In addition to the countries of the Commonwealth, there is a legislature, often with two chambers, each of which has its own rules for electing its presiding officer. These are in every British colony, and in sub-national jurisdictions, such as Scotland and Wales, Canada's provinces, and the states of Australia and India.
I have not done a complete review of all the rules governing the election of the Speaker in each chamber of each parliament in every one of these jurisdictions. Some have been easier to locate than others. The researchers at the Library of Parliament are still trying to assist me in locating the rules used in some of the jurisdictions that are less easy to locate. The states of India, which in some cases seem not to have translated their rules into English or French, are proving at the moment to be the greatest challenge.
However, many other parliaments do have rules that are readily available. I would encourage any member, who has the interest, to consult with me prior to the vote on Motion No. 489 in order to see the list, by which time it may well be close to being exhaustive.
Based on the nearly 80 models with which I have been able to consult so far, I can say this. With regard to number one, the most common model, Commonwealth-wide, is the one used in Canada's House of Commons. The Speaker is elected by means of an exhaustive vote, which is a system similar to the one we use.
Number two, some jurisdictions, including New Zealand's House of Representatives, continue to elect the Speaker in the traditional way: by means of an open vote on a motion that x be named as Speaker, or by an election conducted by a show of hands.

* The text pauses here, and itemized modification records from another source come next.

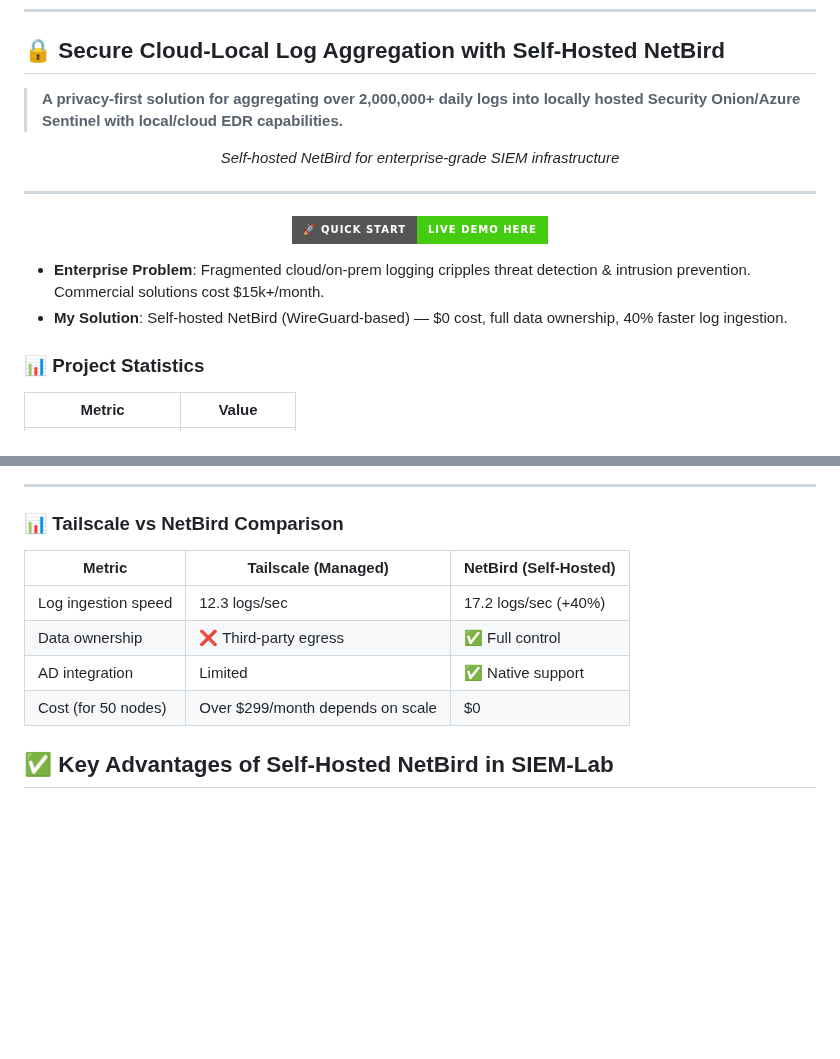
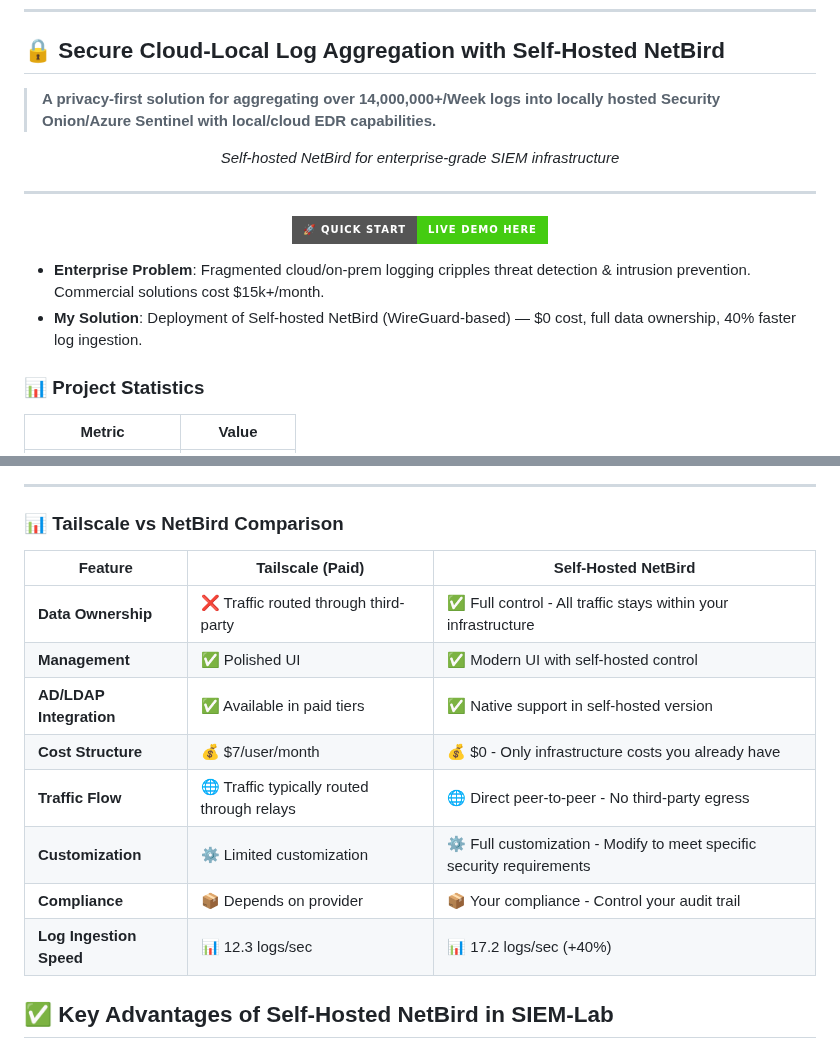
Before and after one commit to robertpreshyl/netbird-cloud-local-siem, a Markdown page: README.md, 2 parts joined by grey strips. Rendered like a GitHub page; badges without logos; blank space fills up the shorter version.

Commit message:
feat: enhance Tailscale vs NetBird comparison table with comprehensive features
- Add detailed feature comparison based on image content
- Include data ownership, management, AD/LDAP integration
- Add cost structure, traffic flow, customization, and compliance
- Use emojis for better visual appeal
- Provide more comprehensive comparison for decision-making

```diff
--- a/README.md
+++ b/README.md
@@ -15,7 +15,7 @@
 
 ## 🔒 Secure Cloud-Local Log Aggregation with Self-Hosted NetBird
 
-> **A privacy-first solution for aggregating over 2,000,000+ daily logs into locally hosted Security Onion/Azure Sentinel with local/cloud EDR capabilities.**
+> **A privacy-first solution for aggregating over 14,000,000+/Week logs into locally hosted Security Onion/Azure Sentinel with local/cloud EDR capabilities.**
 
 <div align="center">
 
@@ -28,7 +28,7 @@
 </div>
 
 - **Enterprise Problem**: Fragmented cloud/on-prem logging cripples threat detection & intrusion prevention. Commercial solutions cost $15k+/month.
-- **My Solution**: Self-hosted NetBird (WireGuard-based) — $0 cost, full data ownership, 40% faster log ingestion.
+- **My Solution**: Deployment of Self-hosted NetBird (WireGuard-based) — $0 cost, full data ownership, 40% faster log ingestion.
 
 ### 📊 **Project Statistics**
 
@@ -45,12 +45,16 @@
 ---
 
 ### 📊 **Tailscale vs NetBird Comparison**
-| Metric | Tailscale (Managed) | NetBird (Self-Hosted) |
-|--------|---------------------|----------------------|
-| Log ingestion speed | 12.3 logs/sec | 17.2 logs/sec (+40%) |
-| Data ownership | ❌ Third-party egress | ✅ Full control |
-| AD integration | Limited | ✅ Native support |
-| Cost (for 50 nodes) | Over $299/month depends on scale | $0 |
+| Feature | Tailscale (Paid) | Self-Hosted NetBird |
+|---------|------------------|-------------------|
+| **Data Ownership** | ❌ Traffic routed through third-party | ✅ Full control - All traffic stays within your infrastructure |
+| **Management** | ✅ Polished UI | ✅ Modern UI with self-hosted control |
+| **AD/LDAP Integration** | ✅ Available in paid tiers | ✅ Native support in self-hosted version |
+| **Cost Structure** | 💰 $7/user/month | 💰 $0 - Only infrastructure costs you already have |
+| **Traffic Flow** | 🌐 Traffic typically routed through relays | 🌐 Direct peer-to-peer - No third-party egress |
+| **Customization** | ⚙️ Limited customization | ⚙️ Full customization - Modify to meet specific security requirements |
+| **Compliance** | 📦 Depends on provider | 📦 Your compliance - Control your audit trail |
+| **Log Ingestion Speed** | 📊 12.3 logs/sec | 📊 17.2 logs/sec (+40%) |
 
 ## ✅ Key Advantages of Self-Hosted NetBird in SIEM-Lab
 
```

Three, in some jurisdictions, the process of balloting is sped up by accepting that if balloting continues for multiple rounds, the winner need not have more than a plurality of the vote. For example, in Cyprus, nobody can win on the first ballot with less than half the votes cast. On the second ballot, 40% will do, and on the third ballot, simply having more votes than anyone else will suffice. This means that, in practice, these jurisdictions have adopted a first past the post system for the third ballot. That is similar to the one that let me take my own seat in the 37th Parliament with only 38% of the votes cast by the electors of Lanark Carleton.
Finally, there is a single major jurisdiction in which a single preferential ballot is used. The chair of India's upper house, the Rajya Sabha, or Council of States, is elected by all members of both the upper and lower houses using a single transferrable vote. The chair is also the vice president of India, which explains why both houses participate in the vote. I do not recommend that we copy this aspect of the model, but I want to make it clear that the system has functioned well for over half a century in the largest democracy on earth.
On a final note regarding the merits of preferential ballots, the system of using preferential ballots in elections where only one candidate can win is known as the alternative ballot. A record of this system in producing winners who represent the consensus of the electorate is impressive. It has been employed at the federal level in Australia since the 1940s, and it is so well loved in that country that every Australian state and territory has adopted the model for its own elections. Some Canadian parties, including my own, have adopted this model for electing their leaders. Likewise, many local nominations are now conducted this way. It was through this system that I was first nominated, in October 2000, and dozens of other members here today have had the same experience.
Mr. Speaker, I will not go through the merits beyond this.
However, I do ask for your support when this motion comes to a vote, so that it may go to the committee for further debate and analysis.